  3.6. If diagnostic test, was there an independent blind comparison with an appropriate reference standard (e.g., "gold standard")?
4. Was method of handling withdrawals described?
  4.1. Were follow-up methods described and the same for all groups?
  4.2. Was the number, characteristics of withdrawals (i.e., dropouts, lost to follow up, attrition rate) and/or response rate (cross-sectional studies) described for each group? (Follow up goal for a strong study is 80%.)
  4.3. Were all enrolled subjects/patients (in the original sample) accounted for?
  4.4. Were reasons for withdrawals similar across groups?
  4.5. If diagnostic test, was decision to perform reference test not dependent on results of test under study?
5. Was blinding used to prevent introduction of bias?
  5.1. In intervention study, were subjects, clinicians/practitioners, and investigators blinded to treatment group, as appropriate?
  5.2. Were data collectors blinded for outcomes assessment? (If outcome is measured using an objective test, such as a lab value, this criterion is assumed to be met.)

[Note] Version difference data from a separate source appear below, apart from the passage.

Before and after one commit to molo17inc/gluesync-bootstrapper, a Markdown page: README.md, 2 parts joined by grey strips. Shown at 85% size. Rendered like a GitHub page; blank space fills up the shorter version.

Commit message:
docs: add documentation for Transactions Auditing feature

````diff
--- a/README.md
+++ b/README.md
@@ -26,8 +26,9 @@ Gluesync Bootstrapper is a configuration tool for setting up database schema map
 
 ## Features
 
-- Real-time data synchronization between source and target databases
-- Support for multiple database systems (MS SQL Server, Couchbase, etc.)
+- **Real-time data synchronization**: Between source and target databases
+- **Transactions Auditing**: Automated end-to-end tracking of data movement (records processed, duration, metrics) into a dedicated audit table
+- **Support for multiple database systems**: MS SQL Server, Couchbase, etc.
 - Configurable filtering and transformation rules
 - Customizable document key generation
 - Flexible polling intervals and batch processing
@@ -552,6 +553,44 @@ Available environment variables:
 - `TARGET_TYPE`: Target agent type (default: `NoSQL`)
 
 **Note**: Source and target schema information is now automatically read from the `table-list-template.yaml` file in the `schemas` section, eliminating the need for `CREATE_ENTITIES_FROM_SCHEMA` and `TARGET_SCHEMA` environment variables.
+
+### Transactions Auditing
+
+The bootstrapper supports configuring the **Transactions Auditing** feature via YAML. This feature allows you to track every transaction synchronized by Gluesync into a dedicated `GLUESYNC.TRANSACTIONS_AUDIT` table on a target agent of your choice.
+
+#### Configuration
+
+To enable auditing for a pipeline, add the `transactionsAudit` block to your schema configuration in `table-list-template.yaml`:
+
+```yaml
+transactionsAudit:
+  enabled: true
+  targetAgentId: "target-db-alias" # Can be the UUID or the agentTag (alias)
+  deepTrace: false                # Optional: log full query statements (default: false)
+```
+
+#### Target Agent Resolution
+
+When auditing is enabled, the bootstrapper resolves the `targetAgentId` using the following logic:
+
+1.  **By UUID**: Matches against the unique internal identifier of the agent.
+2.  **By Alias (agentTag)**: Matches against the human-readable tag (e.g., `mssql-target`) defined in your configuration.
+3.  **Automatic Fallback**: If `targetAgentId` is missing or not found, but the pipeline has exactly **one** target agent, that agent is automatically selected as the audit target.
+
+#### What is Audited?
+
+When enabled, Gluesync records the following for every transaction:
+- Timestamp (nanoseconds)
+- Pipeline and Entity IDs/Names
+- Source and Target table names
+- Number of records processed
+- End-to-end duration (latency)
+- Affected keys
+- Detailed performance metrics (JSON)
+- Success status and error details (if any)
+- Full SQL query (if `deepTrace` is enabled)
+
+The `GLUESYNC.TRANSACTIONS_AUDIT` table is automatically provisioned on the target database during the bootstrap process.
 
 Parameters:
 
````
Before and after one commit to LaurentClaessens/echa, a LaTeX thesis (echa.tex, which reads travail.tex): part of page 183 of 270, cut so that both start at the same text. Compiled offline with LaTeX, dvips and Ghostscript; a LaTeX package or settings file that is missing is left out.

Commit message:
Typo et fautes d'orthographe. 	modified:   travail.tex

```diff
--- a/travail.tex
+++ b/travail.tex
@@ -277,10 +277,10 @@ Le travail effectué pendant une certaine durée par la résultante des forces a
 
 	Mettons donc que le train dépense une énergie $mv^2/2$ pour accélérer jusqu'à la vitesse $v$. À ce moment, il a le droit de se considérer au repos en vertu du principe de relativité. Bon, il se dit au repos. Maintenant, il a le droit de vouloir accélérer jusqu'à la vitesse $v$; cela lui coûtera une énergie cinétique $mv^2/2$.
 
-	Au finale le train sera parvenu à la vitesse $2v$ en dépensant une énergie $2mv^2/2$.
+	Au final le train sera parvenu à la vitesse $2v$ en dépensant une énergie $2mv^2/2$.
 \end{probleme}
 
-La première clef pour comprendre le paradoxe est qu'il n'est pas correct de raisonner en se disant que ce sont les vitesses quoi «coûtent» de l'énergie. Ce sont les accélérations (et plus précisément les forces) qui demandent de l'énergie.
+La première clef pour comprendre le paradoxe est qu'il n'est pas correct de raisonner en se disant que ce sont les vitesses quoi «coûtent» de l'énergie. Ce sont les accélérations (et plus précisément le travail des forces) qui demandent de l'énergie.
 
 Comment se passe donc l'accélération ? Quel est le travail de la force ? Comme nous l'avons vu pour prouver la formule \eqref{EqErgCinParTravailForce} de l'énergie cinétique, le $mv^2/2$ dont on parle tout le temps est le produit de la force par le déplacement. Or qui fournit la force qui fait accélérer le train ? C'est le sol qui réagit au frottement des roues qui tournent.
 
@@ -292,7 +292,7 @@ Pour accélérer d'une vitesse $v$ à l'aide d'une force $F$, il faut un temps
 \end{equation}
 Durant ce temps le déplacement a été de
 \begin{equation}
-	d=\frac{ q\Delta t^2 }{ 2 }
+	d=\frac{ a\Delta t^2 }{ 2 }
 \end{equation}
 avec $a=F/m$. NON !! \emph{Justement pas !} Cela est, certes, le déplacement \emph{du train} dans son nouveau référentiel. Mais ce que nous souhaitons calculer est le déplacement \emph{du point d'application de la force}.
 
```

  5.3. In cohort study or cross-sectional study, were measurements of outcomes and risk factors blinded?
  5.4. In case control study, was case definition explicit and case ascertainment not influenced by exposure status?
  5.5. In diagnostic study, were test results blinded to patient history and other test results?
6. Were intervention/therapeutic regimens/exposure factor or procedure and any comparison(s) described in detail? Were intervening factors described?
  6.1. In RCT or other intervention trial, were protocols described for all regimens studied?
  6.2. In observational study, were interventions, study settings, and clinicians/provider described?
  6.3. Was the intensity and duration of the intervention or exposure factor sufficient to produce a meaningful effect?
  6.4. Was the amount of exposure and, if relevant, subject/patient compliance measured?
  6.5. Were co-interventions (e.g., ancillary treatments, other therapies) described?
  6.6. Were extra or unplanned treatments described?
  6.7. Was the information for 6.4, 6.5, and 6.6 assessed the same way for all groups?
  6.8. In diagnostic study, were details of test administration and replication sufficient?
7. Were outcomes clearly defined and the measurements valid and reliable?
  7.1. Were primary and secondary endpoints described and relevant to the question?
  7.2. Were nutrition measures appropriate to question and outcomes of concern?
  7.3. Was the period of follow-up long enough for important outcome(s) to occur?
  7.4. Were the observations and measurements based on standard, valid, and reliable data collection instruments/tests/procedures?
  7.5. Was the measurement of effect at an appropriate level of precision?
  7.6. Were other factors accounted for (measured) that could affect outcomes?
  7.7. Were the measurements conducted consistently across groups?
8. Was the statistical analysis appropriate for the study design and type of outcome indicators?
  8.1. Were statistical analyses adequately described and the results reported appropriately?
  8.2. Were correct statistical tests used and assumptions of test not violated?
  8.3. Were statistics reported with levels of significance and/or confidence intervals?
  8.4. Was "intent to treat" analysis of outcomes done (and as appropriate, was there an analysis of outcomes for those maximally exposed or a dose-response analysis)?
  8.5. Were adequate adjustments made for effects of confounding factors that might have affected the outcomes (e.g., multivariate analyses)?
  8.6. Was clinical significance as well as statistical significance reported?
  8.7. If negative findings, was a power calculation reported to address type 2 error?
9. Are conclusions supported by results with biases and limitations taken into consideration?
  9.1. Is there a discussion of findings?
  9.2. Are biases and study limitations identified and discussed?
10. Is bias due to study’s funding or sponsorship unlikely?
  10.1. Were sources of funding and investigators’ affiliations described?
  10.2. Was the study free from apparent conflict of interest?